Format

Send to

Choose Destination
See comment in PubMed Commons below
Am J Psychiatry. 2003 Jun;160(6):1180-3.

Effects of alcoholism and gender on brain metabolism.

Author information

1
Veterans Affairs San Diego Health Care Syatem, University of California, San Diego, CA 92161, USA.

Abstract

OBJECTIVE:

Proton magnetic resonance spectroscopy was used to evaluate gender influences on alcohol-associated changes in brain metabolism.

METHOD:

Concentrations of N-acetylaspartate, choline-containing compounds, myo-inositol, and creatine plus phosphocreatine in frontal lobe gray matter and white matter were estimated in eight women and 17 men who were recently detoxified from long-term alcoholism. Twelve women and 13 men with no history of alcoholism were used as a comparison group.

RESULTS:

In male and female alcoholics, frontal lobe white matter concentrations of N-acetylaspartate were significantly lower (-8.8%) than those seen in nonalcoholic comparison subjects. In the frontal lobe gray matter region, a significant alcoholism status-by-gender interaction and follow-up analyses revealed that female alcoholics had significantly lower N-acetylaspartate concentrations (-10.73%) relative to female comparison subjects, while male alcoholics and male comparison subjects had similar levels of this metabolite (<1% difference).

CONCLUSIONS:

Lower concentrations of white matter N-acetylaspartate, which may indicate neuronal loss or dysfunction, is equally severe in men and women with comparable alcohol abuse histories. However, female alcoholics exhibited significantly less N-acetylaspartate in frontal gray matter relative to female nonalcoholic comparison subjects, which could mean that female alcoholics are more susceptible to gray matter injury than their male counterparts. However, this finding could also be explained by higher-than-expected levels of N-acetylaspartate in the healthy female comparison group.

PMID:
12777281
DOI:
10.1176/appi.ajp.160.6.1180
[Indexed for MEDLINE]
PubMed Commons home

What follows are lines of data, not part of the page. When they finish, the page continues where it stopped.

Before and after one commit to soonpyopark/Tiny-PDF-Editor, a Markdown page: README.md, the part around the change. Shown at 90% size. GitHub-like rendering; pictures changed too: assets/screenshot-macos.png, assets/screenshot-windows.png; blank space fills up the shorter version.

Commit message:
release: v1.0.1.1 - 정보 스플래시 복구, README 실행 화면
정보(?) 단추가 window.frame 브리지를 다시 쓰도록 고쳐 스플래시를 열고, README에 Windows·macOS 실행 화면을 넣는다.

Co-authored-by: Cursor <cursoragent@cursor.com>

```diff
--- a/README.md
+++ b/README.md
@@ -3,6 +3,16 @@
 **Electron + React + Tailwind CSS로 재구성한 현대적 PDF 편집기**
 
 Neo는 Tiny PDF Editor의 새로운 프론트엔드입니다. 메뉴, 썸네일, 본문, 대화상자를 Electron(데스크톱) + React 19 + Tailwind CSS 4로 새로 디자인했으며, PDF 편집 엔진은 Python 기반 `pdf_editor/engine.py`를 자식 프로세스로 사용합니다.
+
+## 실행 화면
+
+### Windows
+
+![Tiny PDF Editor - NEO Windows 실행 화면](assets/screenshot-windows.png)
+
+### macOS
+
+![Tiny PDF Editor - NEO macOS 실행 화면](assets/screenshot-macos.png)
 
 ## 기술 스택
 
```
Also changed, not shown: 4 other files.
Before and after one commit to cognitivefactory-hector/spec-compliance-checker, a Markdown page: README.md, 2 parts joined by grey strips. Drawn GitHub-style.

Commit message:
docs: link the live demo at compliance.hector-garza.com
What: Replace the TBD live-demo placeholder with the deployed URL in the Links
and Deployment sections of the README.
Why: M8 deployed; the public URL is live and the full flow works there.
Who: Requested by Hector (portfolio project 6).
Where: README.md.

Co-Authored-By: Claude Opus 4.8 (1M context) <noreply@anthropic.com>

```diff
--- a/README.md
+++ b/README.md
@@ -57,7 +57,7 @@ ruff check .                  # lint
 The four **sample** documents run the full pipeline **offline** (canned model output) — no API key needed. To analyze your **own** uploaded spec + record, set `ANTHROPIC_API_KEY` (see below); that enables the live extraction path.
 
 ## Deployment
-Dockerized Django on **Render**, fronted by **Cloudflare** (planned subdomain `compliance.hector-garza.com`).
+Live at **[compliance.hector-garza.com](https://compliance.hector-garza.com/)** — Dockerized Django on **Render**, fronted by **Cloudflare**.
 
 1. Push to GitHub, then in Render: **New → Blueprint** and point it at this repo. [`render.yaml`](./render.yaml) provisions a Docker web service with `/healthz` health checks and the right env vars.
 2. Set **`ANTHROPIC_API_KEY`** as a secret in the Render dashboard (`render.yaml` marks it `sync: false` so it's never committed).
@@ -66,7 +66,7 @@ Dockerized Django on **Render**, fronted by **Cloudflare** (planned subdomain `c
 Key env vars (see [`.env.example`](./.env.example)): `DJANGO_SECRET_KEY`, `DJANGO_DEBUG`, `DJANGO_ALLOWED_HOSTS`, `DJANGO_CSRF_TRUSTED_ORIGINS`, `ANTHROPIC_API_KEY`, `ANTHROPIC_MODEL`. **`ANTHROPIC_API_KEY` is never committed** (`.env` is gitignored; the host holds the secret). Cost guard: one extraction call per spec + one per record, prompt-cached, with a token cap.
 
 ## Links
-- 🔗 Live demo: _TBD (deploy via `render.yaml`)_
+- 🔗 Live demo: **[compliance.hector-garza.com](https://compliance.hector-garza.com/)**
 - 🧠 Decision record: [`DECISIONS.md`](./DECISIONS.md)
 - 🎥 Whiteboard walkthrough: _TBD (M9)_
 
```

PubMed Commons

0 comments
How to join PubMed Commons

    Supplemental Content

    Full text links

    Icon for Atypon
    Loading ...
    Support Center